Power plants consists of solar and wind power plants and is stated at cost. Expenditures for major additions and improvements are capitalized and minor replacements, maintenance, and repairs are charged to expense as incurred. When power plants are retired, or otherwise disposed of, the cost and accumulated depreciation are removed from the consolidated balance sheets and any resulting gain or loss is included in the results of operations for the respective period. Depreciation of power plants is recognized using the straight-line method over the estimated useful lives of the power plants of up to 30 years.
Viability Gap Funding Subsidies
Four of our solar power plants in India (NSM Suryalabh, NSM Sitara, NSM L'Volta and Focal) are entitled to receive viability gap funding support in an amount determined through a competitive bidding process. The viability gap funding support is funded by India’s National Clean Energy Fund and is paid by the offtake counterparty to these solar power plants, the Solar Energy Corporation of India (“SECI”), a not-for-profit company established by the Ministry of New and Renewable Energy to facilitate solar energy generation capacity in India. The program is expected to provide viability gap funding subsidies to the applicable four solar power plants in the aggregate amount of INR 1,189.4 million, 50% of which is payable as early as three months after each power plant's commissioning, and 10% of which is payable each year for five years thereafter, subject to the plant meeting certain requirements. SECI is contractually obligated to establish an irrevocable letter of credit to secure its payment obligations under the PPA. Additionally, SECI is required to hypothecate the revenues it receives under its back-to-back power sale agreement with local utilities to the project.
The Company recorded the awarded viability gap funding in full as a reduction to the cost of power plants in service, with a $10.7 million receivable included in current other assets, and $7.1 million included in other assets in the consolidated balance sheet as of December 31, 2015. The current portion of the viability gap funding includes the initial 50.0% receivable following the solar power plant’s commercial operation date and the 10.0% receivable in first year thereafter. The initial 50.0% receivable, or $8.9 million, was received in cash subsequent to December 31, 2015. The remaining portion of the current receivable is due before December 31, 2016.
Impairment of Long-lived Assets

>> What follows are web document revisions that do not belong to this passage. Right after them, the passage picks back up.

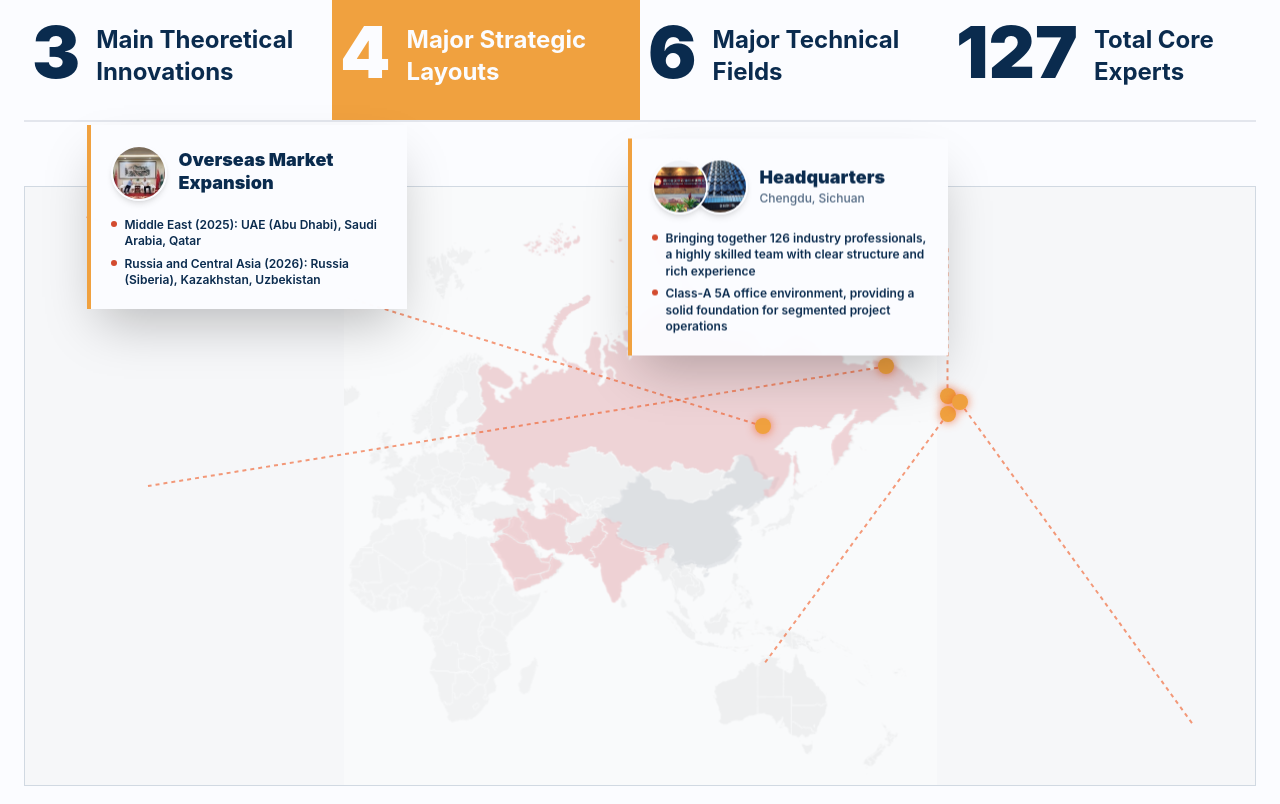
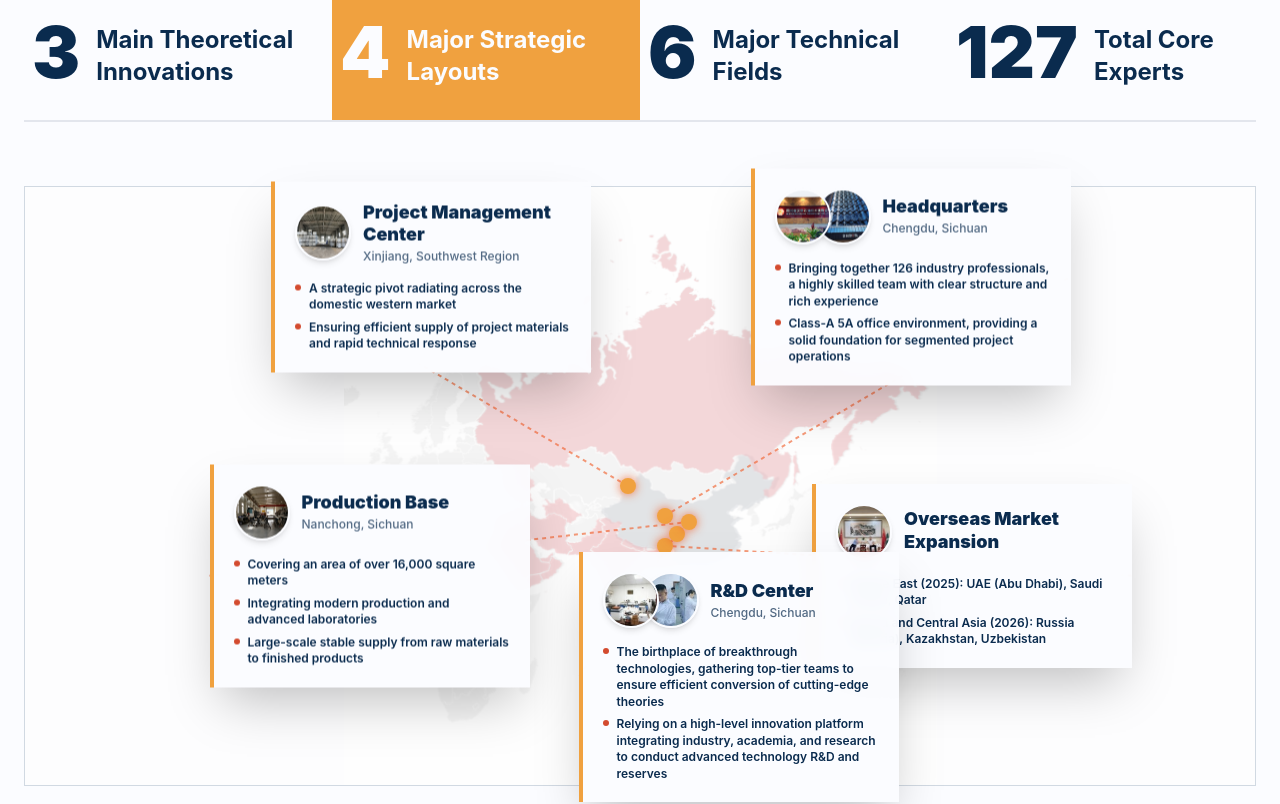
Before and after one commit to Lunkle/better-oil-website, a Next.js app in the folder oil-co-website/: page / in a window 1280 px wide. Shown: the part 560-1364 px from the top of the page. Built offline with nearby package versions, Linux system fonts and the light colour scheme.

Commit message:
tweak colors, map locations

```diff
--- a/oil-co-website/src/components/carousel/Item2.tsx
+++ b/oil-co-website/src/components/carousel/Item2.tsx
@@ -18,30 +18,30 @@ interface Item2Props {
 }
 
 export default function Item2({ data }: Item2Props) {
-  const [showAll, setShowAll] = useState(false);
+  const [showAll, setShowAll] = useState(true);
 
   // Hardcoded visual positioning for the 5 POIs to match the map aesthetic
   // Note: Using left/top coordinates relative to the map container for both dots and cards.
   const positions = [
     // 1. Headquarters (Chengdu, Sichuan)
-    { dotTop: "35%", dotLeft: "75%", cardTop: "10%", cardLeft: "75%", cardAlign: "right" },
+    { dotTop: "55%", dotLeft: "52%", cardTop: "15%", cardLeft: "85%", cardAlign: "right" },
     // 2. Overseas Market Expansion (Middle East / Russia / Central Asia)
-    { dotTop: "40%", dotLeft: "60%", cardTop: "5%", cardLeft: "5%", cardAlign: "left" },
+    { dotTop: "60%", dotLeft: "52%", cardTop: "65%", cardLeft: "90%", cardAlign: "right" },
     // 3. R&D Center (Chengdu, Sichuan)
-    { dotTop: "38%", dotLeft: "75%", cardTop: "80%", cardLeft: "60%", cardAlign: "left" },
+    { dotTop: "58%", dotLeft: "53%", cardTop: "82%", cardLeft: "45%", cardAlign: "left" },
     // 4. Production Base (Nanchong, Sichuan)
-    { dotTop: "36%", dotLeft: "76%", cardTop: "90%", cardLeft: "95%", cardAlign: "right" },
+    { dotTop: "56%", dotLeft: "54%", cardTop: "65%", cardLeft: "15%", cardAlign: "left" },
     // 5. Project Management Center (Xinjiang, Southwest Region)
-    { dotTop: "30%", dotLeft: "70%", cardTop: "50%", cardLeft: "10%", cardAlign: "left" }
+    { dotTop: "50%", dotLeft: "49%", cardTop: "15%", cardLeft: "20%", cardAlign: "left" }
   ];
 
   const displayPois = showAll ? data.pois : data.pois.slice(0, 2);
 
   return (
-    <div className="relative w-full flex flex-col md:block md:h-[600px] bg-brand-white border border-border">
+    <div className="relative w-full flex flex-col md:block md:h-[600px] bg-[#fdfdfe] border border-border">
 
       {/* Map Container (fixed height on mobile, full height absolute on desktop) */}
-      <div className="relative w-full h-[300px] md:h-full md:absolute md:inset-0 overflow-hidden bg-[#e0e0e0]/20">
+      <div className="relative w-full h-[300px] md:h-full md:absolute md:inset-0 overflow-hidden bg-[#fdfdfe]">
         <div
           className="absolute inset-0 opacity-40 bg-[url('/carousel/2-map/map.png')] bg-no-repeat bg-center bg-cover md:bg-contain"
         />
```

Long-lived assets that are held and used are reviewed for impairment whenever events or changes in circumstances indicate carrying values may not be recoverable. An impairment loss is recognized if the total future estimated undiscounted cash flows expected from an asset are less than its carrying value. An impairment charge is measured as the difference between an asset’s carrying amount and fair value with the difference recorded in operating costs and expenses in the statement of operations. Fair values are determined by a variety of valuation methods, including appraisals, sales prices of similar assets and present value techniques. There were no impairments of long-lived assets recognized during the years ended December 31, 2015, 2014 and 2013.
Intangible assets that have determinable estimated lives are amortized over those estimated lives. The straight-line method of amortization is used because it best reflects the pattern in which the economic benefits of the intangible asset are consumed or otherwise used up. The amounts and useful lives assigned to intangible assets acquired impact the amount and timing of future amortization. Reviews are performed to determine whether the carrying value of an asset is impaired, based on comparisons to undiscounted expected future cash flows or some other fair value measure. If this comparison indicates that there is impairment, the impaired asset is written down to fair value, which is typically calculated using discounted expected future cash flows utilizing an appropriate discount rate. Impairment is based on the excess of the carrying amount over the fair value of those assets. There were no impairments of intangible assets recognized during the years ended December 31, 2015, 2014 and 2013.
Interest incurred on funds borrowed to finance construction of power plants is capitalized until the system is ready for its intended use. The amount of interest capitalized within power plants within the Company's consolidated balance sheets was $1.8 million and $1.6 million, during the years ended December 31, 2015 and 2014, respectively.
Deferred Financing Costs
Financing costs incurred in connection with obtaining construction and term financing are deferred and amortized over the maturities of the respective financing agreements using the effective-interest method. Amortization of deferred financing costs is capitalized during construction and recorded as interest expense in the consolidated statements of operations following